» **Work instruction**
Give again, exactly as written, each line of the material below starting at the line that contains "I --> M[SIMT GPU model]" and ending at the line that contains "BLIF] --> S". Both ends count, and no other line does.

» **Provided data**
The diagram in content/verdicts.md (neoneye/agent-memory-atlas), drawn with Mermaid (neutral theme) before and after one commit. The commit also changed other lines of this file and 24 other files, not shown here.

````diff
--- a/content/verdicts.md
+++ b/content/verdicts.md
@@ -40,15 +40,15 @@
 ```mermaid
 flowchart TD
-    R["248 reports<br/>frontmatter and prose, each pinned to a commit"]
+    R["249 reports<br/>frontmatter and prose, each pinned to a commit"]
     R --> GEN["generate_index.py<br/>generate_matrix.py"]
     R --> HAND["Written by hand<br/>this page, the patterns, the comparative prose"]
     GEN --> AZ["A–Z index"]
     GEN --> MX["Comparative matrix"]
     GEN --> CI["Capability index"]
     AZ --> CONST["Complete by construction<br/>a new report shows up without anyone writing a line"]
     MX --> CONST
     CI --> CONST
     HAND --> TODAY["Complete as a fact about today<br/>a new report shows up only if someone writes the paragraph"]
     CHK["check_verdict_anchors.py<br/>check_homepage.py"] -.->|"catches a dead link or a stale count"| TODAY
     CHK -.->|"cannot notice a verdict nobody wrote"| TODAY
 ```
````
--
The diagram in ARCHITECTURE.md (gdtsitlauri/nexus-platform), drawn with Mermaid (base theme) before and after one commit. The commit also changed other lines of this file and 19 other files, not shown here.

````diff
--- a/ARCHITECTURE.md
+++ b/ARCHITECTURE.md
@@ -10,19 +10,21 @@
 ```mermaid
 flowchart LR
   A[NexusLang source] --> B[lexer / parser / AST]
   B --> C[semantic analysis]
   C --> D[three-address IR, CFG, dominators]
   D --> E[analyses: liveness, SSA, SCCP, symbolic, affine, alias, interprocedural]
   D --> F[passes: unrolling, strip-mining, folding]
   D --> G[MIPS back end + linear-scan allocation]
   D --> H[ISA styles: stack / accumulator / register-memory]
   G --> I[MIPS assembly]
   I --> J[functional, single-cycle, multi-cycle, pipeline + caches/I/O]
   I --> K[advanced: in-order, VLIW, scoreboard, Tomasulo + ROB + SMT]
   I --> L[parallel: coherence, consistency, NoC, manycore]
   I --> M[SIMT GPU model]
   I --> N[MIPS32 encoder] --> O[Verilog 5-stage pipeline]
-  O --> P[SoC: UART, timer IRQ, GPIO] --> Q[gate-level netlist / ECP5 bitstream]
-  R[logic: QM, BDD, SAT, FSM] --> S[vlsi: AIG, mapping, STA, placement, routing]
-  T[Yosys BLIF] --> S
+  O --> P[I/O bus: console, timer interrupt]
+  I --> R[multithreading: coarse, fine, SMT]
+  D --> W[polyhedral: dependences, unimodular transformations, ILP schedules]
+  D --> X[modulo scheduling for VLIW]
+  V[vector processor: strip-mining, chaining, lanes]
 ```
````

» **Result for this exercise**
   I --> M[SIMT GPU model]
   I --> N[MIPS32 encoder] --> O[Verilog 5-stage pipeline]
-  O --> P[SoC: UART, timer IRQ, GPIO] --> Q[gate-level netlist / ECP5 bitstream]
-  R[logic: QM, BDD, SAT, FSM] --> S[vlsi: AIG, mapping, STA, placement, routing]
-  T[Yosys BLIF] --> S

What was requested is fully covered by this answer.